By now you’ve probably heard about the Svalbard Global Seed Vault. While it was under construction, and then as it opened in February 2008, the media couldn’t get enough of the “Doomsday” seed bank. We learned that the bomb-proof concrete bunker was encased in permafrost, 130 meters-deep inside the sandstone of a Norwegian mountain. It would store copies of seeds currently housed in the more than 1,400 gene banks worldwide, so that should calamity strike any of those gene banks, Svalbard’s seeds would save the collections—and thus humanity—from the jaws of famine.
Maybe it was the nickname “Doomsday” vault. Or maybe it was the remote location, north of the Arctic Circle where no trees grow. Whatever the reason, people have tended to associate Svalbard with some catastrophic scenario—one unlucky summer when locusts tear across the Midwest, an airborne fungus rains over Africa, and China’s soybeans succumb to asteroid strike or nuclear war. But Cary Fowler, executive director of the Global Crop Diversity Trust and intellectual father of the Svalbard Seed Vault, believes that apocalypse has already crept on us. “By the end of the century, average temperatures during growing seasons in many regions will probably be higher than the very hottest temperatures now,” he says, citing a recent paper in Science. “By 2030, we could see a 30 percent drop in maize production in Southern Africa; 2030 is only two crop generations away. We’re not talking about some time in the distant future when we all expect to be dead. We certainly can’t wake up in 2029 and decide to do something.” The millions of seed samples in gene banks worldwide will be invaluable for plant geneticists and breeders looking for new traits to develop the crops of 2030, Fowler says.

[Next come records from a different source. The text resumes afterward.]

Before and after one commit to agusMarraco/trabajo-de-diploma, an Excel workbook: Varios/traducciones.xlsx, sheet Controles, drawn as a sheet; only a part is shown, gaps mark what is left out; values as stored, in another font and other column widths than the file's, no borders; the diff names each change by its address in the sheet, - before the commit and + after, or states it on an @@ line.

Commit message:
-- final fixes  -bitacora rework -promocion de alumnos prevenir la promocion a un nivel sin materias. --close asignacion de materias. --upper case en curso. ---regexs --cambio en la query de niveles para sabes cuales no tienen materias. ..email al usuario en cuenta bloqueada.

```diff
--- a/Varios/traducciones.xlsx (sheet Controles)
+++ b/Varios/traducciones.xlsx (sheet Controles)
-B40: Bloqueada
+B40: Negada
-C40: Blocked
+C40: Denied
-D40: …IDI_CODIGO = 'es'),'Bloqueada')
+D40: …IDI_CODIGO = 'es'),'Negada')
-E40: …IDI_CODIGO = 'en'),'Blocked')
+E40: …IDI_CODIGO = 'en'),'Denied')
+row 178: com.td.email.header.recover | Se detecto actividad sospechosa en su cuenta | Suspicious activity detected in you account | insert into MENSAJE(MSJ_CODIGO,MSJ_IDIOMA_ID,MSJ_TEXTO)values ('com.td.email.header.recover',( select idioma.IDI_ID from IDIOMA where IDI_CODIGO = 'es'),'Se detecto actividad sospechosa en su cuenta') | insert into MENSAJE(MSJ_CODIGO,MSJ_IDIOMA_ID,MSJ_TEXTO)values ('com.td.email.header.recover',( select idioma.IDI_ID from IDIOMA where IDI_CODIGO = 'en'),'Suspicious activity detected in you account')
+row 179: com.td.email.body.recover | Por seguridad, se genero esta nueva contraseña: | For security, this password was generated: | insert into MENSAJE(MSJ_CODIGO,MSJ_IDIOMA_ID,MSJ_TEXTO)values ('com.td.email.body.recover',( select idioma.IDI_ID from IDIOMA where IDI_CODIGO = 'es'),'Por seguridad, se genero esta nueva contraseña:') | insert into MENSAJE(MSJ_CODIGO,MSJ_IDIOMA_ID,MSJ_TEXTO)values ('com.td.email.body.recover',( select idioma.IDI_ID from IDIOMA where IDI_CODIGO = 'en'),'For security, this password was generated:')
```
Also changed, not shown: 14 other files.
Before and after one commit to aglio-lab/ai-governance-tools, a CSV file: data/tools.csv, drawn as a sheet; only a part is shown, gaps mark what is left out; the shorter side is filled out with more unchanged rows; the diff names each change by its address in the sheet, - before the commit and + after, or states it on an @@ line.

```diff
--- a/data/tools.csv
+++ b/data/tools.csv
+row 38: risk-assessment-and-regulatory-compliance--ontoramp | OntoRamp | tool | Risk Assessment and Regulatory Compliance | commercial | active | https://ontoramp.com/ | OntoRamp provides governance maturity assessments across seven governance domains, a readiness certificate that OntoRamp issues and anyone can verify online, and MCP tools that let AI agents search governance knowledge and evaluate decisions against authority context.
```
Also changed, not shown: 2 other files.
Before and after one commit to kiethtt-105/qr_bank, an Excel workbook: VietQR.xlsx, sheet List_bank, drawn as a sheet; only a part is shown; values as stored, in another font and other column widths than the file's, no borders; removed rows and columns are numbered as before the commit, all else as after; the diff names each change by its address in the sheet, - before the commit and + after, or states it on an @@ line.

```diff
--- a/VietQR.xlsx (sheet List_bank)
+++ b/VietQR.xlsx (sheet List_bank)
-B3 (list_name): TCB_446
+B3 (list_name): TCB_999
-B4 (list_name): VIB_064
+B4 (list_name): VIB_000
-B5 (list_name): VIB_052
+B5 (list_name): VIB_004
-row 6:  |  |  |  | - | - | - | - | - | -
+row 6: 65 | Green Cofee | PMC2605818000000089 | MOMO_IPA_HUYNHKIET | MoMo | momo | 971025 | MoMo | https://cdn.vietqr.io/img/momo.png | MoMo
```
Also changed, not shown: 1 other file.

Those national and international banks, however, are vulnerable to floods, fires, earthquakes, and other natural hazards, as well as war and civil strife. Surprisingly, the most pervasive danger is plain old poor maintenance. “Conditions are pretty dismal in many of these places,” said Fowler. “Most seed banks simply don’t have the resources or manpower to maintain their stocks.” Once a sample falls below an 85 percent germination rate, the genes within those seeds are in danger of being lost forever. Fowler estimates that 50 percent of the world’s seed stores currently fail the test.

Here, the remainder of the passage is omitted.